Phase gates are evil
April 17, 2018
The one single phrase I remember best from my first Scaled Agile Framework training was the quote of Dr Alan Ward: “Phase gates are evil”. I found this statement both very funny and incredibly liberating.
As a project manager, I have scrambled through project phase gates for several years. This was a particularly important rite of passage at clients who had their own project management methodology with clearly defined phase gates. It was not only a matter of project quality assurance, but a matter of pride in the company’s way of working, that phase gate criteria were fulfilled to the letter before the project was allowed to proceed.
You can probably read between my lines that I didn’t always appreciate this dedication. I have two specific issues with phase gates, and while I don’t personally take quite as strong a stand as Dr Ward, I do think we need to be very careful if we decide to require phase gate approvals in projects.

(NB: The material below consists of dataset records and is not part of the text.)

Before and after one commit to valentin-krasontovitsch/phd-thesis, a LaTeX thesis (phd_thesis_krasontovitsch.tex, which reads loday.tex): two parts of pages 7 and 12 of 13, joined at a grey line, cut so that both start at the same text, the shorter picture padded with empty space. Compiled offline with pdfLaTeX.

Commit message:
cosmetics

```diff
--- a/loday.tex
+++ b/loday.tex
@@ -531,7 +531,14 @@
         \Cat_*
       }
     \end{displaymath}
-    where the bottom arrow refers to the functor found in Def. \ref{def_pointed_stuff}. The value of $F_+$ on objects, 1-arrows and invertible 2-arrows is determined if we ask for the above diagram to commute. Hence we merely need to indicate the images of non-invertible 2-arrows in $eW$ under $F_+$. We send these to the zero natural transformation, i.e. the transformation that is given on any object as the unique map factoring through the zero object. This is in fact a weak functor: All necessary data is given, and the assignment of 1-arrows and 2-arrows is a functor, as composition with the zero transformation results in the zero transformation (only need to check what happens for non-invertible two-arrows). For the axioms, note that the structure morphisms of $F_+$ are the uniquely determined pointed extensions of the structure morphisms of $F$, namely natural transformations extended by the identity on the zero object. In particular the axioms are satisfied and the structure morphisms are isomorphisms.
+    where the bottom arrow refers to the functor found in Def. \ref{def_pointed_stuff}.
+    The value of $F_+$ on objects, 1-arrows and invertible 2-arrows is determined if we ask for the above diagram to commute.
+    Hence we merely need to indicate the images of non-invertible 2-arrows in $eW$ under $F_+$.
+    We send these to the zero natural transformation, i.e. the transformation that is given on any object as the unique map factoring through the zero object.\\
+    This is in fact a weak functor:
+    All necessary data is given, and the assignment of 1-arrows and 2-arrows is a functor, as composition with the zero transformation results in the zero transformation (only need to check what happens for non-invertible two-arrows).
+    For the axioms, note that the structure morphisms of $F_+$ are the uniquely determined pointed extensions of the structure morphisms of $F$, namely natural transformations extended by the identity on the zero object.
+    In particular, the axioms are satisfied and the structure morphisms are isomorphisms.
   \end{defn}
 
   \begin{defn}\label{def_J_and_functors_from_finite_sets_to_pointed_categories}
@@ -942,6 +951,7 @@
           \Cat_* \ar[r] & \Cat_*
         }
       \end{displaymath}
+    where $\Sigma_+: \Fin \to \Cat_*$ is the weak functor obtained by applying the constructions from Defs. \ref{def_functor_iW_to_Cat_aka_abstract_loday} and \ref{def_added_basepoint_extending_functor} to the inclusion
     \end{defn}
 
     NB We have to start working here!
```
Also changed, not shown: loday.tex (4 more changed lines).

First, phase gate approvals create unnecessary idle time for a team. The last product missing for the approval is holding the entire team back, and calendar time from the decision makers can be difficult to obtain. A smart and resourceful team can certainly work around that to some extent, but that means we’re working through loopholes in the structure – rather than the structure supporting the work, which is the whole point of having a project methodology.
Second, quality assurance impact of phase gates is near negligible. Quality needs to be worked into the product ahead of time, not scrambled together at the last minute for a gate approval. Quality criteria and definitions of ready and done (DoR and DoD) that are specified clearly in advance are much more effective for quality assurance.
On the other hand, most projects have some sort of phases, at minimum the initiation stage and delivery stage. If your project has multiple stages of differing activities, it is sensible to recognize them and keep the team and management informed about the big picture. Management needs to be informed of the team’s progress, and needs to be able to inspect the quality of the work done. This need is better served by regular checkpoints that are in everyone’s calendars well ahead of the time, rather than formal gate approvals.
It’s necessary to recognize that the other extreme also exists: projects that are initiated and pushed forward without adequate control and structure, and fail to deliver their expected value. These situations are best avoided by having clear content and quality criteria for project deliverables, a solid understanding of dependencies, and continuous review of the business justification for the project. A “fail fast” mind-set needs to be applied: we need to have courage to stop a project if expected content and quality is not achieved. This can be done at any time, not only at phase gates.
What do you think? What are your experiences on project phase gates?